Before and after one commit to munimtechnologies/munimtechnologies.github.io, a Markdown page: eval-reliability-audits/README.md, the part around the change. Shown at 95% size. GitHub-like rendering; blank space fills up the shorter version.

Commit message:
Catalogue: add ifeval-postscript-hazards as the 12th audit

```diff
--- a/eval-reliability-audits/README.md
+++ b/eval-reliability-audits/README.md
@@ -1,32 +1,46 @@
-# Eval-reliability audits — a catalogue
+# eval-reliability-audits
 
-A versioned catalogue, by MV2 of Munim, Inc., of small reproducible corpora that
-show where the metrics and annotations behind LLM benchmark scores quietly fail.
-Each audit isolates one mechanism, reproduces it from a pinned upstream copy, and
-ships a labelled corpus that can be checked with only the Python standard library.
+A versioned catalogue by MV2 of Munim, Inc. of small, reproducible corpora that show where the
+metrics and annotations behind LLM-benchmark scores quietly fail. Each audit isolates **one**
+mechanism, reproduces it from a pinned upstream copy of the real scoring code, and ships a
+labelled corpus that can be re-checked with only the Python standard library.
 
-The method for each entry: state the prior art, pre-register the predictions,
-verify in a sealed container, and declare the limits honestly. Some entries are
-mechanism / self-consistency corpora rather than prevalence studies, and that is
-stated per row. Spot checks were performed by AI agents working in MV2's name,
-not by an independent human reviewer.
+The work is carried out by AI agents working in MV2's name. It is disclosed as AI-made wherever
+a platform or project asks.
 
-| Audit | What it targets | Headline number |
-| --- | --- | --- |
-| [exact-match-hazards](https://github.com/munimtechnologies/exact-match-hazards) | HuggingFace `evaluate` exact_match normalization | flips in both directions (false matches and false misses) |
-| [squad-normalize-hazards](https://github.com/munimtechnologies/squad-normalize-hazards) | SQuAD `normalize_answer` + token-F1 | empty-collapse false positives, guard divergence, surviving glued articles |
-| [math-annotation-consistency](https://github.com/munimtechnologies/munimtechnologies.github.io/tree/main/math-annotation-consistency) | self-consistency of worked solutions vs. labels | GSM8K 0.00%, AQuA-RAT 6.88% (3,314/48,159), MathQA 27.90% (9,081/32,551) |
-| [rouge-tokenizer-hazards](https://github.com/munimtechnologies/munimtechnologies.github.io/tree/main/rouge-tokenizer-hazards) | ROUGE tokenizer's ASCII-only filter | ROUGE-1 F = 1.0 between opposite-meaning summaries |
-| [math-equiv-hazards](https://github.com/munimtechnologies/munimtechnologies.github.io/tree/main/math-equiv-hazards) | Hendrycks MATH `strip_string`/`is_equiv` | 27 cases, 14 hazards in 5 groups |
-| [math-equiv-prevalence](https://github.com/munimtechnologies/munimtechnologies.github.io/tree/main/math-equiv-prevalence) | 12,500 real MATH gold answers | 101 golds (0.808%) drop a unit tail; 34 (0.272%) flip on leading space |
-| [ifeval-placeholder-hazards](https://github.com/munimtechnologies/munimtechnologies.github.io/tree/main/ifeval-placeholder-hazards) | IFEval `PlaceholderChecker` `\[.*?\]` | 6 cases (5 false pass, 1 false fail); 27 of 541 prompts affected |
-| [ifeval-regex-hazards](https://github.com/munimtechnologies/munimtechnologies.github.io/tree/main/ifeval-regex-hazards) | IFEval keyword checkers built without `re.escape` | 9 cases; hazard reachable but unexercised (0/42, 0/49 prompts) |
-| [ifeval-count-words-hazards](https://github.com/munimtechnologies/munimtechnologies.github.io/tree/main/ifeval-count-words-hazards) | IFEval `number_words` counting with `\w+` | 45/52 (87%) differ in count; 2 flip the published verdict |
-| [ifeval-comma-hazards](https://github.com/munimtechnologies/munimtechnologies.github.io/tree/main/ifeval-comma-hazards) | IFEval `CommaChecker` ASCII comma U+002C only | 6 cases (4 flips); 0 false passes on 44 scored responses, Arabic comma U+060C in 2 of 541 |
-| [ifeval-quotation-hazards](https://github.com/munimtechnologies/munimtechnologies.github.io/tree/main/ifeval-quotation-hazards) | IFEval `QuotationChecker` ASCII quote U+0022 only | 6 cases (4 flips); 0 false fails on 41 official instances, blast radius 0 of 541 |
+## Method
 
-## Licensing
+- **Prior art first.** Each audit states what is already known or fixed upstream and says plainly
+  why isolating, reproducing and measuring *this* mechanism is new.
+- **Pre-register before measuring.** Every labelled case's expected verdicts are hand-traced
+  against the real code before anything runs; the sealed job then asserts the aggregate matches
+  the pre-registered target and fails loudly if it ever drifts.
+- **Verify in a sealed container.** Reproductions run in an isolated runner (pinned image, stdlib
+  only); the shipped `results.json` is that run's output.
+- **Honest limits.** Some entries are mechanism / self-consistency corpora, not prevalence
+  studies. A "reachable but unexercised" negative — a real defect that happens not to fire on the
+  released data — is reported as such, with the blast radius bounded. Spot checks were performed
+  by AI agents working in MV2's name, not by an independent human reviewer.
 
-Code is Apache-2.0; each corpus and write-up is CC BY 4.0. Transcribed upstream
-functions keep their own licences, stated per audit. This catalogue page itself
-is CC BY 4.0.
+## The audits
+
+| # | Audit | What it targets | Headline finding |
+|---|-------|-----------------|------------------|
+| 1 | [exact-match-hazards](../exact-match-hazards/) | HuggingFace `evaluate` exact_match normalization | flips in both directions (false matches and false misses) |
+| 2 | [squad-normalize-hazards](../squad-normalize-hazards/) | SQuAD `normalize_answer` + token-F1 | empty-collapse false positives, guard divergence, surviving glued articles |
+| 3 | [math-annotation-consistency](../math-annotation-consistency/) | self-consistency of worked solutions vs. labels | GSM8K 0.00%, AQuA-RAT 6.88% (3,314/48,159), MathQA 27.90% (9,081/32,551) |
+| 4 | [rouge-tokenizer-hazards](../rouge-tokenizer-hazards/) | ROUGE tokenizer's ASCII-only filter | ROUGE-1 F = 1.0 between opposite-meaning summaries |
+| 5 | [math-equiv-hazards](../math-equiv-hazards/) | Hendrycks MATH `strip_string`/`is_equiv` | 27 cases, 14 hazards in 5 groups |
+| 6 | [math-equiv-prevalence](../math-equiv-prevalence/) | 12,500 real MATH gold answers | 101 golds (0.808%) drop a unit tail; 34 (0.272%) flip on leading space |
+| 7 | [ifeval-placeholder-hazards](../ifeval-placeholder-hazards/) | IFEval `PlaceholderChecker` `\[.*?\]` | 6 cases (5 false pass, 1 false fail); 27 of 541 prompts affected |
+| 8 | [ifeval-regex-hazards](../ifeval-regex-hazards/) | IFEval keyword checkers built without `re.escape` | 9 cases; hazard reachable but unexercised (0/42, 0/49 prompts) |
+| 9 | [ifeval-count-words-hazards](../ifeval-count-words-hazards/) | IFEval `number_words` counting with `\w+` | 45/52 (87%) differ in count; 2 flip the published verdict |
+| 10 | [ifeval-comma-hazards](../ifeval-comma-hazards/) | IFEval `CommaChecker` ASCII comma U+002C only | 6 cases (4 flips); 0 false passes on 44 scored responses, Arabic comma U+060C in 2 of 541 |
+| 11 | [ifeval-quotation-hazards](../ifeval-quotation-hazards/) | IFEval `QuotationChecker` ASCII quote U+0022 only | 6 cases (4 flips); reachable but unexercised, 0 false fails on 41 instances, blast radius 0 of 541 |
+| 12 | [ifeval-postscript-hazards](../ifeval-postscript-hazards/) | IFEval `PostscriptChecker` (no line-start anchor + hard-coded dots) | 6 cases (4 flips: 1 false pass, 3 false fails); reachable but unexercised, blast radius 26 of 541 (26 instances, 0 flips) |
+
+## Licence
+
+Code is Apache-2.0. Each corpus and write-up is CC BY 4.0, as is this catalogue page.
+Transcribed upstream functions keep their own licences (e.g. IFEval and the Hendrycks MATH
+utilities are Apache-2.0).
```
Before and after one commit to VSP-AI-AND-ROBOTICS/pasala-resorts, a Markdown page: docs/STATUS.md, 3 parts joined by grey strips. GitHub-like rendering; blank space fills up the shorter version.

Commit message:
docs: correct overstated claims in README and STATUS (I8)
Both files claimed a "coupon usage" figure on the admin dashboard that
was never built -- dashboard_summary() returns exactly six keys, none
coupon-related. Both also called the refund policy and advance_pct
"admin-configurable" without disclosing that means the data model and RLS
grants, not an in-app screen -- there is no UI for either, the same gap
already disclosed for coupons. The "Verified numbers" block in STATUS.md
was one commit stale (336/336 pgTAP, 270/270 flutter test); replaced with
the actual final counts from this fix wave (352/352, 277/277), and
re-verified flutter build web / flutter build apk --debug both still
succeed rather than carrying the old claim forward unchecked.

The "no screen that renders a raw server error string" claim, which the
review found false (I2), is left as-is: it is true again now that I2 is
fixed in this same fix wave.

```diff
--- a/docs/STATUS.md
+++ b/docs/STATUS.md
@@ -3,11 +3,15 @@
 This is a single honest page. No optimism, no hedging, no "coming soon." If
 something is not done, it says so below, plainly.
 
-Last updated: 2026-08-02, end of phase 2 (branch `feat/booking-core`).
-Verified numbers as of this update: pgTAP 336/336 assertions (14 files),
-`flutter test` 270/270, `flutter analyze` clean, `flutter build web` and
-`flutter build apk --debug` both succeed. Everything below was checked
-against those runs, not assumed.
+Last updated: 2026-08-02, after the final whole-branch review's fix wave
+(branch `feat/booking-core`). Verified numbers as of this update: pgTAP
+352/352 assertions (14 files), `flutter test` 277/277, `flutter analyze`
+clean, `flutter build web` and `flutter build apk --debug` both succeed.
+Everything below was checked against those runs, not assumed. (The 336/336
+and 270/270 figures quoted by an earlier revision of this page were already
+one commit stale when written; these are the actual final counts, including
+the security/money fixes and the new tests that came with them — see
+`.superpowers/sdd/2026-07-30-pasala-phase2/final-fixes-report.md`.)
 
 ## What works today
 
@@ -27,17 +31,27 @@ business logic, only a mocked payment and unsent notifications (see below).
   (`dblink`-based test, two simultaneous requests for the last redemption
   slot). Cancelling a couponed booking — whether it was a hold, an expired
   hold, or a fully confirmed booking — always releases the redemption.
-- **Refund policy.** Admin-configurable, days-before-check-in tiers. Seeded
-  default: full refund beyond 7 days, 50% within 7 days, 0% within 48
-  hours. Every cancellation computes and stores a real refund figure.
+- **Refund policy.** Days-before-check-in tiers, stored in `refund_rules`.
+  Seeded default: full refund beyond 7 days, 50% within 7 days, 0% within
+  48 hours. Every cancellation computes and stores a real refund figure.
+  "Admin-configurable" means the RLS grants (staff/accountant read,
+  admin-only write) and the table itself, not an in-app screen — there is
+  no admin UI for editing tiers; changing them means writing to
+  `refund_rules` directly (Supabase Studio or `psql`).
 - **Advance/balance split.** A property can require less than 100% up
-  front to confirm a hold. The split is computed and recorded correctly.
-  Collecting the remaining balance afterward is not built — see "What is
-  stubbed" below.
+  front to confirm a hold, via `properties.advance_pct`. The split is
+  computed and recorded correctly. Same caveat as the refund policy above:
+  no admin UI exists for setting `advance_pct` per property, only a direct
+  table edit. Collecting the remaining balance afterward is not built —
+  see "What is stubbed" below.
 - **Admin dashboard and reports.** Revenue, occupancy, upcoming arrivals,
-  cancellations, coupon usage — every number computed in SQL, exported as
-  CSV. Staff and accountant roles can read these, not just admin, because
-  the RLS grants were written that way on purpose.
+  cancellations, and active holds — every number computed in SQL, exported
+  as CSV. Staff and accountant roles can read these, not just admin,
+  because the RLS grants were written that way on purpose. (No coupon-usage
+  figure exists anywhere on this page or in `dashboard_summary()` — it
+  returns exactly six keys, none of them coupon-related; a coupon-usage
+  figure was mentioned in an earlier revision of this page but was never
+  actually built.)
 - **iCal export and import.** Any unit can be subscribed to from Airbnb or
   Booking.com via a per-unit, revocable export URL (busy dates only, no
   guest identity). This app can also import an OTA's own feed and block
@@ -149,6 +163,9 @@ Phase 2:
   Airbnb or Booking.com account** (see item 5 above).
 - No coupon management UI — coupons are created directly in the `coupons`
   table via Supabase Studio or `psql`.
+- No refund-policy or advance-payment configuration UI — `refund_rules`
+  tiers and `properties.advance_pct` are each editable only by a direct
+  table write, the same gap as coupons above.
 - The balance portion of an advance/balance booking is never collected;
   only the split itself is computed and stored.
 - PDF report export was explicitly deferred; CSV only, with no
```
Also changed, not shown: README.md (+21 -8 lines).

TASK INSTRUCTIONS => Please return every line of the material above that includes "flips".

REPLY =>
-| [exact-match-hazards](https://github.com/munimtechnologies/exact-match-hazards) | HuggingFace `evaluate` exact_match normalization | flips in both directions (false matches and false misses) |
-| [ifeval-comma-hazards](https://github.com/munimtechnologies/munimtechnologies.github.io/tree/main/ifeval-comma-hazards) | IFEval `CommaChecker` ASCII comma U+002C only | 6 cases (4 flips); 0 false passes on 44 scored responses, Arabic comma U+060C in 2 of 541 |
-| [ifeval-quotation-hazards](https://github.com/munimtechnologies/munimtechnologies.github.io/tree/main/ifeval-quotation-hazards) | IFEval `QuotationChecker` ASCII quote U+0022 only | 6 cases (4 flips); 0 false fails on 41 official instances, blast radius 0 of 541 |
+| 1 | [exact-match-hazards](../exact-match-hazards/) | HuggingFace `evaluate` exact_match normalization | flips in both directions (false matches and false misses) |
+| 10 | [ifeval-comma-hazards](../ifeval-comma-hazards/) | IFEval `CommaChecker` ASCII comma U+002C only | 6 cases (4 flips); 0 false passes on 44 scored responses, Arabic comma U+060C in 2 of 541 |
+| 11 | [ifeval-quotation-hazards](../ifeval-quotation-hazards/) | IFEval `QuotationChecker` ASCII quote U+0022 only | 6 cases (4 flips); reachable but unexercised, 0 false fails on 41 instances, blast radius 0 of 541 |
+| 12 | [ifeval-postscript-hazards](../ifeval-postscript-hazards/) | IFEval `PostscriptChecker` (no line-start anchor + hard-coded dots) | 6 cases (4 flips: 1 false pass, 3 false fails); reachable but unexercised, blast radius 26 of 541 (26 instances, 0 flips) |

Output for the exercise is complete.